Review By CAROLYN M. MULLIN
Australian Elizabeth Stanley writes from the heart and from her travels through Turkey and Greece in The Deliverance of Dancing Bears. Written in the calming tone of an old folk tale, the story tells of Yusuf, an elderly man, who bears witness to the warrant and needless cruelty inflicted upon a dancing bear, who is forced to perform in the streets during the day and return to life in a cage at night. The bear’s only solace is found in her dreams, where freedom reigns and she can be the wild creature she yearns to be.
Yusuf decides to purchase the bear and tells her, “I feel too ashamed to have you dancing another day. I have no way of returning you to your home and your loved ones, but come with me, and I will restore to you a little happiness.” And she finds just that – happiness – in his little mountain cottage near a running stream. Unfortunately, as all activists warn kindhearted animal lovers, purchasing abused animals only continues the cycle as those animals will certainly be replaced. Same occurs in this novel.
Yusuf finds the gypsy Haluk forcing a bear cub to perform as his “wooden staff cracked mercilessly across the nose of the little bear, when he dropped whimpering to the ground, exhausted and confused by his unfamiliar and painful harness.” Yusuf purchases this tiny cub with his savings while the townspeople shame Haluk for his behavior. The ending is sweet as no words are used, but readers glimpse the curious cub encountering his adoptive mother bear, who is in the midst of capturing fish fresh from the stream.
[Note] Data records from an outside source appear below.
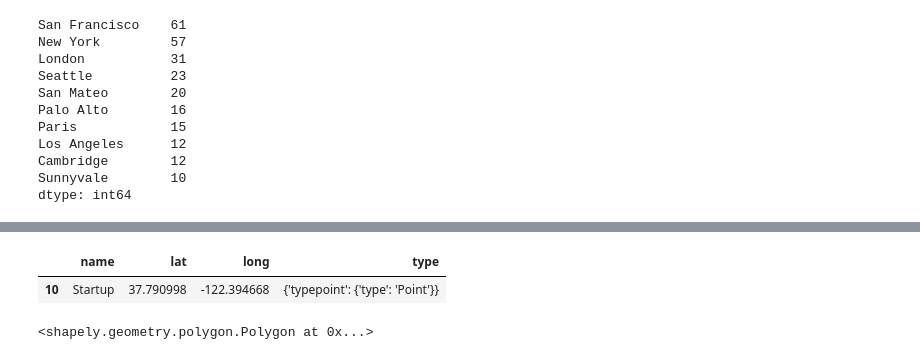
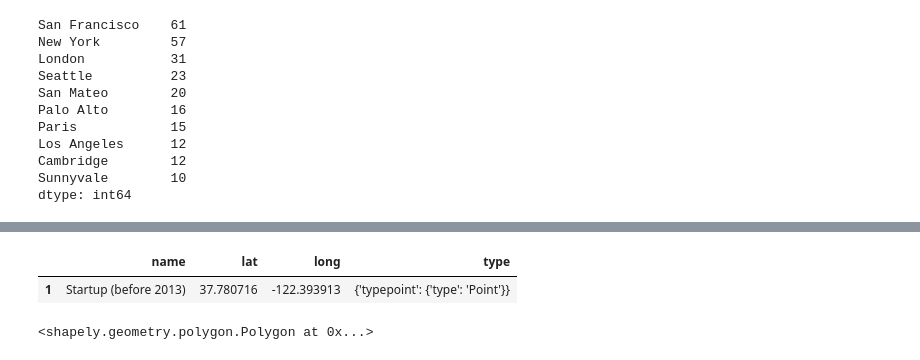
Before and after one commit to nico-stan/Project-III, a Jupyter notebook: Filtering company.ipynb, the cells around one changed output, grey strips where cells are left out. Cells and saved outputs as stored; diff of their text form; code cells hidden in the pictures.

```diff
--- a/Filtering company.ipynb
+++ b/Filtering company.ipynb
@@ -284,20 +140,20 @@ loneigh.find_one()
 # Our online research shows the best quality of life is in San Francisco, therefore we will pick a centered location
 # %%
 # Creating a DF with the Startups we found on the companies db.
-new_list = [{"name" : 'Startup',
+new_list = [{"name" : 'Startup (before 2013)',
              "lat"  : j["latitude"],
              "long" : j["longitude"],
              "type" : {"typepoint": {"type": "Point"}}} for i in x for j in i['offices'] if j['city']=='San Francisco']
 #Drop empty and incorrect values
 df_startup = pd.DataFrame(new_list).dropna().reset_index(drop=True)
 for index, row in df_startup.iterrows():
     if (int(row['lat']) != 37) | (int(row['long'])!=-122) | index==15 :
         df_startup = df_startup.drop(index)
 df_startup = df_startup.reset_index(drop=True)
 df_startup.sample()
 # %% [output]
 |  | name | lat | long | type |
-| 10 | Startup | 37.790998 | -122.394668 | {'typepoint': {'type': 'Point'}} |
+| 1 | Startup (before 2013) | 37.780716 | -122.393913 | {'typepoint': {'type': 'Point'}} |
 # %%
 #Credentials
 load_dotenv()
```
Also changed, not shown: parts of 31 cells of this notebook.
I highly recommended this Henry Bergh award-winning children’s book.